* EXERCISE DIRECTIONS
Retype the data that follows, keeping every character the same.

* DATA LISTING
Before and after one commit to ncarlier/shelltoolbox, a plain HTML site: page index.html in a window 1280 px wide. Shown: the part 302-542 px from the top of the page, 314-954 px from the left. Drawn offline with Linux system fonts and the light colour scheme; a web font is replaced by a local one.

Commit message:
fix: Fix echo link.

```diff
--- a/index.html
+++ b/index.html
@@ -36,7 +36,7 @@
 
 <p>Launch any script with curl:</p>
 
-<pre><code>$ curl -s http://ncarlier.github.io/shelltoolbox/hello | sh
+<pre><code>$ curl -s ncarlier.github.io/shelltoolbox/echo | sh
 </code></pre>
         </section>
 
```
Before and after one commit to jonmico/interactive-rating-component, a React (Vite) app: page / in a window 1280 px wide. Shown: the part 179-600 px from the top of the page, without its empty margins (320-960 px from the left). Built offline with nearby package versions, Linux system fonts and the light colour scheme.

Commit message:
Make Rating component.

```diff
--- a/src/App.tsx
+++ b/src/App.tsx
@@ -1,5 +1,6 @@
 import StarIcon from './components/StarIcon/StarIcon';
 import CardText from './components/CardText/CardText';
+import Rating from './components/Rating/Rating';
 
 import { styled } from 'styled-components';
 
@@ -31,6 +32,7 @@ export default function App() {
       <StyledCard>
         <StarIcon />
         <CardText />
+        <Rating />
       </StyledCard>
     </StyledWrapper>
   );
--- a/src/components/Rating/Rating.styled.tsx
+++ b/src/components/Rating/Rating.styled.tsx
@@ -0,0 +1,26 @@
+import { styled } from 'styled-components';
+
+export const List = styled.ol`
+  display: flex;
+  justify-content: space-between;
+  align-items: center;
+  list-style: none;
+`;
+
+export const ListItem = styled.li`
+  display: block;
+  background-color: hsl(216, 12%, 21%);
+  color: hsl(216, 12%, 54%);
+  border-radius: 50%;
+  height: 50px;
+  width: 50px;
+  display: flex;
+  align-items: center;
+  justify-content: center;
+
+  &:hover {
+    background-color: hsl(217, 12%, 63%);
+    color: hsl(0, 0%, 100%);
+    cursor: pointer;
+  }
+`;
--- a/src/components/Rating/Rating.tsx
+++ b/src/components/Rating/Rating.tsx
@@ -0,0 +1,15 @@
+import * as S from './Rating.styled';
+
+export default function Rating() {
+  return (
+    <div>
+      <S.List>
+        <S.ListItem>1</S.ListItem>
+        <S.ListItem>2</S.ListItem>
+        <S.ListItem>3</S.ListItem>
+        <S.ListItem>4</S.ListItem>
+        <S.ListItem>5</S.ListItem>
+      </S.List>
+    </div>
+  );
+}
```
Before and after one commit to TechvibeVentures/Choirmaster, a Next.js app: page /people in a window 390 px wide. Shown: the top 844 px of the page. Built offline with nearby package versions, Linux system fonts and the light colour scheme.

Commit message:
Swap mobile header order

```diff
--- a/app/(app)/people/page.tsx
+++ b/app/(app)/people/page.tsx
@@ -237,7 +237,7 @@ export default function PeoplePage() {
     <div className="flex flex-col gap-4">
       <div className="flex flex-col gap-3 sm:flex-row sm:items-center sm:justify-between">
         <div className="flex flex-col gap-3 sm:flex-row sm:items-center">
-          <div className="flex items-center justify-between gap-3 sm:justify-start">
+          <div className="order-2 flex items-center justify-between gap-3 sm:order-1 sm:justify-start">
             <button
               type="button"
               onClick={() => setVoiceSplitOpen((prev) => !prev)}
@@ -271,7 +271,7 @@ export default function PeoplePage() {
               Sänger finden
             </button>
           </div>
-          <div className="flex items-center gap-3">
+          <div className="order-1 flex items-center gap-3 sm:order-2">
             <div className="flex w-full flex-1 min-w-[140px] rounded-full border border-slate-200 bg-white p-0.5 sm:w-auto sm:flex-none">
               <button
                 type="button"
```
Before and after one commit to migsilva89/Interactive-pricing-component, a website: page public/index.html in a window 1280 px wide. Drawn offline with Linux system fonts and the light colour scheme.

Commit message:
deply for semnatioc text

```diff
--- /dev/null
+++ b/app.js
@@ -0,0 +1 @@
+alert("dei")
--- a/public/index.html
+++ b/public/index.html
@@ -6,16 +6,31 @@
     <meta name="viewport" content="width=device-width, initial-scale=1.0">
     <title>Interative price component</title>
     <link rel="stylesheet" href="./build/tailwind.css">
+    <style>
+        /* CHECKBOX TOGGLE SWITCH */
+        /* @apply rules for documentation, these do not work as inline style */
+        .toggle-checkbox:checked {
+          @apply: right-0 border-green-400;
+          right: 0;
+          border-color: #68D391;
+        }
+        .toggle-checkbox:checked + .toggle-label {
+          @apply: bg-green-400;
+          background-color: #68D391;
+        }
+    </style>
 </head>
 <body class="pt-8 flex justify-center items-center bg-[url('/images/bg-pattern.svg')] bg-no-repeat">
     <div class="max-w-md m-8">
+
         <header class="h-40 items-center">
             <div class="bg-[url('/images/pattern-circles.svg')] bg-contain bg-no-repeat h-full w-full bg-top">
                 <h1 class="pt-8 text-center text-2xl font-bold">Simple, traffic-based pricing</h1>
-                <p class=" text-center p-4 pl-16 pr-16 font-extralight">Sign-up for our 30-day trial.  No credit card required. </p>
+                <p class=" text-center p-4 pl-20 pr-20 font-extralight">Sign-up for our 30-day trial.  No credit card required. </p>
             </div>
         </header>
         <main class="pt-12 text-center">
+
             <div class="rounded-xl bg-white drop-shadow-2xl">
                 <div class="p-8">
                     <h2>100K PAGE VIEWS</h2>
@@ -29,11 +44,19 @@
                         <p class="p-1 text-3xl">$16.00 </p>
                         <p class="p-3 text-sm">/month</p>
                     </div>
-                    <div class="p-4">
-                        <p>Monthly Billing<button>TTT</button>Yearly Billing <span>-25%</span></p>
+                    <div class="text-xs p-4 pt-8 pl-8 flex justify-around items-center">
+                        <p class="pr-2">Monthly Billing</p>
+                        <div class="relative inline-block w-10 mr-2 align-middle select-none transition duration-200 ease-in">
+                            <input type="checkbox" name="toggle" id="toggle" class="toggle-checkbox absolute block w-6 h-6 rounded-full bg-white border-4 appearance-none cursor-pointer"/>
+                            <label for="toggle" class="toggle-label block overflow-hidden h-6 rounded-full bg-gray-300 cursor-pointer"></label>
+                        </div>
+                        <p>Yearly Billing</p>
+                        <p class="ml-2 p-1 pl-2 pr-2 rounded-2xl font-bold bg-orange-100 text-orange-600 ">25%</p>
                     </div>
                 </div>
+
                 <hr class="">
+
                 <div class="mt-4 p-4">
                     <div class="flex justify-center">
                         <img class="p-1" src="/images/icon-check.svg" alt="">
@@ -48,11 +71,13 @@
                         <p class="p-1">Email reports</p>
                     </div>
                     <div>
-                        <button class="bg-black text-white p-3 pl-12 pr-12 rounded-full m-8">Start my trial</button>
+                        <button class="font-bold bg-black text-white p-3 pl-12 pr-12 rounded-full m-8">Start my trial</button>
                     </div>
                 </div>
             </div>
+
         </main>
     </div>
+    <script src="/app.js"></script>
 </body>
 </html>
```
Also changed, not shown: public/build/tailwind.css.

* SOLUTION BELOW
Before and after one commit to ncarlier/shelltoolbox, a plain HTML site: page index.html in a window 1280 px wide. Shown: the part 302-542 px from the top of the page, 314-954 px from the left. Drawn offline with Linux system fonts and the light colour scheme; a web font is replaced by a local one.

Commit message:
fix: Fix echo link.

```diff
--- a/index.html
+++ b/index.html
@@ -36,7 +36,7 @@
 
 <p>Launch any script with curl:</p>
 
-<pre><code>$ curl -s http://ncarlier.github.io/shelltoolbox/hello | sh
+<pre><code>$ curl -s ncarlier.github.io/shelltoolbox/echo | sh
 </code></pre>
         </section>
 
```
Before and after one commit to jonmico/interactive-rating-component, a React (Vite) app: page / in a window 1280 px wide. Shown: the part 179-600 px from the top of the page, without its empty margins (320-960 px from the left). Built offline with nearby package versions, Linux system fonts and the light colour scheme.

Commit message:
Make Rating component.

```diff
--- a/src/App.tsx
+++ b/src/App.tsx
@@ -1,5 +1,6 @@
 import StarIcon from './components/StarIcon/StarIcon';
 import CardText from './components/CardText/CardText';
+import Rating from './components/Rating/Rating';
 
 import { styled } from 'styled-components';
 
@@ -31,6 +32,7 @@ export default function App() {
       <StyledCard>
         <StarIcon />
         <CardText />
+        <Rating />
       </StyledCard>
     </StyledWrapper>
   );
--- a/src/components/Rating/Rating.styled.tsx
+++ b/src/components/Rating/Rating.styled.tsx
@@ -0,0 +1,26 @@
+import { styled } from 'styled-components';
+
+export const List = styled.ol`
+  display: flex;
+  justify-content: space-between;
+  align-items: center;
+  list-style: none;
+`;
+
+export const ListItem = styled.li`
+  display: block;
+  background-color: hsl(216, 12%, 21%);
+  color: hsl(216, 12%, 54%);
+  border-radius: 50%;
+  height: 50px;
+  width: 50px;
+  display: flex;
+  align-items: center;
+  justify-content: center;
+
+  &:hover {
+    background-color: hsl(217, 12%, 63%);
+    color: hsl(0, 0%, 100%);
+    cursor: pointer;
+  }
+`;
--- a/src/components/Rating/Rating.tsx
+++ b/src/components/Rating/Rating.tsx
@@ -0,0 +1,15 @@
+import * as S from './Rating.styled';
+
+export default function Rating() {
+  return (
+    <div>
+      <S.List>
+        <S.ListItem>1</S.ListItem>
+        <S.ListItem>2</S.ListItem>
+        <S.ListItem>3</S.ListItem>
+        <S.ListItem>4</S.ListItem>
+        <S.ListItem>5</S.ListItem>
+      </S.List>
+    </div>
+  );
+}
```
Before and after one commit to TechvibeVentures/Choirmaster, a Next.js app: page /people in a window 390 px wide. Shown: the top 844 px of the page. Built offline with nearby package versions, Linux system fonts and the light colour scheme.

Commit message:
Swap mobile header order

```diff
--- a/app/(app)/people/page.tsx
+++ b/app/(app)/people/page.tsx
@@ -237,7 +237,7 @@ export default function PeoplePage() {
     <div className="flex flex-col gap-4">
       <div className="flex flex-col gap-3 sm:flex-row sm:items-center sm:justify-between">
         <div className="flex flex-col gap-3 sm:flex-row sm:items-center">
-          <div className="flex items-center justify-between gap-3 sm:justify-start">
+          <div className="order-2 flex items-center justify-between gap-3 sm:order-1 sm:justify-start">
             <button
               type="button"
               onClick={() => setVoiceSplitOpen((prev) => !prev)}
@@ -271,7 +271,7 @@ export default function PeoplePage() {
               Sänger finden
             </button>
           </div>
-          <div className="flex items-center gap-3">
+          <div className="order-1 flex items-center gap-3 sm:order-2">
             <div className="flex w-full flex-1 min-w-[140px] rounded-full border border-slate-200 bg-white p-0.5 sm:w-auto sm:flex-none">
               <button
                 type="button"
```
Before and after one commit to migsilva89/Interactive-pricing-component, a website: page public/index.html in a window 1280 px wide. Drawn offline with Linux system fonts and the light colour scheme.

Commit message:
deply for semnatioc text

```diff
--- /dev/null
+++ b/app.js
@@ -0,0 +1 @@
+alert("dei")
--- a/public/index.html
+++ b/public/index.html
@@ -6,16 +6,31 @@
     <meta name="viewport" content="width=device-width, initial-scale=1.0">
     <title>Interative price component</title>
     <link rel="stylesheet" href="./build/tailwind.css">
+    <style>
+        /* CHECKBOX TOGGLE SWITCH */
+        /* @apply rules for documentation, these do not work as inline style */
+        .toggle-checkbox:checked {
+          @apply: right-0 border-green-400;
+          right: 0;
+          border-color: #68D391;
+        }
+        .toggle-checkbox:checked + .toggle-label {
+          @apply: bg-green-400;
+          background-color: #68D391;
+        }
+    </style>
 </head>
 <body class="pt-8 flex justify-center items-center bg-[url('/images/bg-pattern.svg')] bg-no-repeat">
     <div class="max-w-md m-8">
+
         <header class="h-40 items-center">
             <div class="bg-[url('/images/pattern-circles.svg')] bg-contain bg-no-repeat h-full w-full bg-top">
                 <h1 class="pt-8 text-center text-2xl font-bold">Simple, traffic-based pricing</h1>
-                <p class=" text-center p-4 pl-16 pr-16 font-extralight">Sign-up for our 30-day trial.  No credit card required. </p>
+                <p class=" text-center p-4 pl-20 pr-20 font-extralight">Sign-up for our 30-day trial.  No credit card required. </p>
             </div>
         </header>
         <main class="pt-12 text-center">
+
             <div class="rounded-xl bg-white drop-shadow-2xl">
                 <div class="p-8">
                     <h2>100K PAGE VIEWS</h2>
@@ -29,11 +44,19 @@
                         <p class="p-1 text-3xl">$16.00 </p>
                         <p class="p-3 text-sm">/month</p>
                     </div>
-                    <div class="p-4">
-                        <p>Monthly Billing<button>TTT</button>Yearly Billing <span>-25%</span></p>
+                    <div class="text-xs p-4 pt-8 pl-8 flex justify-around items-center">
+                        <p class="pr-2">Monthly Billing</p>
+                        <div class="relative inline-block w-10 mr-2 align-middle select-none transition duration-200 ease-in">
+                            <input type="checkbox" name="toggle" id="toggle" class="toggle-checkbox absolute block w-6 h-6 rounded-full bg-white border-4 appearance-none cursor-pointer"/>
+                            <label for="toggle" class="toggle-label block overflow-hidden h-6 rounded-full bg-gray-300 cursor-pointer"></label>
+                        </div>
+                        <p>Yearly Billing</p>
+                        <p class="ml-2 p-1 pl-2 pr-2 rounded-2xl font-bold bg-orange-100 text-orange-600 ">25%</p>
                     </div>
                 </div>
+
                 <hr class="">
+
                 <div class="mt-4 p-4">
                     <div class="flex justify-center">
                         <img class="p-1" src="/images/icon-check.svg" alt="">
@@ -48,11 +71,13 @@
                         <p class="p-1">Email reports</p>
                     </div>
                     <div>
-                        <button class="bg-black text-white p-3 pl-12 pr-12 rounded-full m-8">Start my trial</button>
+                        <button class="font-bold bg-black text-white p-3 pl-12 pr-12 rounded-full m-8">Start my trial</button>
                     </div>
                 </div>
             </div>
+
         </main>
     </div>
+    <script src="/app.js"></script>
 </body>
 </html>
```
Also changed, not shown: public/build/tailwind.css.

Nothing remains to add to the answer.